Estimating HIV Incidence
The best measure for the state of the HIV epidemic and effectiveness of interventions is a change in the number of new HIV infections over time - or HIV incidence. Due to delayed presentation of symptoms, it has proven difficult to measure or estimate HIV incidence. A common proxy is the number of diagnoses but this is a poor approximation to the actual number of new infections.
In this project, we combine readily available surveillance data and viral genetic data to develop separate models for HIV incidence and apply mathematical optimization methods to reconcile these, thereby generating incidence estimates. This approach provides an internal validation of each of the models.

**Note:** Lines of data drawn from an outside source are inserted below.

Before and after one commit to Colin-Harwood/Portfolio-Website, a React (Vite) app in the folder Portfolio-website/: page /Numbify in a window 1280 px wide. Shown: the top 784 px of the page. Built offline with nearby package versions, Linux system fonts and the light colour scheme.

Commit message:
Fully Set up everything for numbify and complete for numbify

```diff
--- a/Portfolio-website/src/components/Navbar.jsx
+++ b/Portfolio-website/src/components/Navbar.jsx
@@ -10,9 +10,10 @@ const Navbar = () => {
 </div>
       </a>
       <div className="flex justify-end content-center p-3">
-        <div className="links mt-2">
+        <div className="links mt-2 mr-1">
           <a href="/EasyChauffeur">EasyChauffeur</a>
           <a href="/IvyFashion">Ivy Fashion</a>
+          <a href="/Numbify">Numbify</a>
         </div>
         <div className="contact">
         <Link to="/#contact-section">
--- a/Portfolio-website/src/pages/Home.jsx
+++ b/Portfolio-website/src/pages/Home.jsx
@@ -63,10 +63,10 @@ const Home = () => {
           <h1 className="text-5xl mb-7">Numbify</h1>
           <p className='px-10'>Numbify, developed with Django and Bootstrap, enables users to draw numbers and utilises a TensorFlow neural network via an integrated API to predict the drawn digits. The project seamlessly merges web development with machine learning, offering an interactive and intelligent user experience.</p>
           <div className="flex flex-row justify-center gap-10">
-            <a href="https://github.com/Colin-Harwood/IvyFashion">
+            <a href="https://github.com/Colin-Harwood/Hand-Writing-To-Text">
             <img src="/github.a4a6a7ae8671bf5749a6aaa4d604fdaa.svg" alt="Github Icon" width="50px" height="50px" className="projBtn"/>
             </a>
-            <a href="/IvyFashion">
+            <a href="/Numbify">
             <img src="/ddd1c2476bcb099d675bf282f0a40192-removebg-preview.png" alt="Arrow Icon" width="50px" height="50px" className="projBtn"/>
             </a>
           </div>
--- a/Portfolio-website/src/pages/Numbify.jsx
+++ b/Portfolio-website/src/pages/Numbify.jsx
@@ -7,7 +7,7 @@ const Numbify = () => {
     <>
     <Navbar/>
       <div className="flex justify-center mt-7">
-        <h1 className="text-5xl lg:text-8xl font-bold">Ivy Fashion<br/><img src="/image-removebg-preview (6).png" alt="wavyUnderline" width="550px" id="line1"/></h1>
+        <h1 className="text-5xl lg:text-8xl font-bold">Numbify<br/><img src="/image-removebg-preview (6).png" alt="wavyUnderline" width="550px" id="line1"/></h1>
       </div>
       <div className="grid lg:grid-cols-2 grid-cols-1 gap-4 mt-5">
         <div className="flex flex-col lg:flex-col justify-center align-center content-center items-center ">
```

NepidemiX – Open Source Network Modelling Software to Study Epidemics
Network models can be used to explore the role of heterogeneity in individual characteristics and behaviours in HIV transmission risk. Results in mathematical epidemiology over the past decade suggest that social network structure has a strong influence on the risk of acquiring HIV or other infections. Network structure is also an important determinant of the effectiveness of prevention strategies to contain the spread of HIV in the population.
Network simulations can provide critical insights into such issues; however, network models are difficult to construct. The NepidemiX software package, developed by Lukas Ahrenberg and IMPACT-HIV, facilitates the rapid construction of network models for a wide variety of applications.
NepidemiX features a highly configurable simulation class, and processes that may be specified using an easy-to-read script, or implemented in the powerful Python programming language. Although NepidemiX can be used for any application involving networks, it is uniquely equipped for investigating the influence of network structure on epidemic dynamics. Instead of generating a single network structure and keeping it fixed, NepidemiX allows network parameters to be varied within a single model.
Nepidemix can be downloaded here.
IMPACT-HIV is a collaboration of the British Columbia Centre for Excellence in HIV/AIDS and the Complex Systems Modelling Group at the IRMACS Centre at Simon Fraser University.
We also collaborate with the following organisations: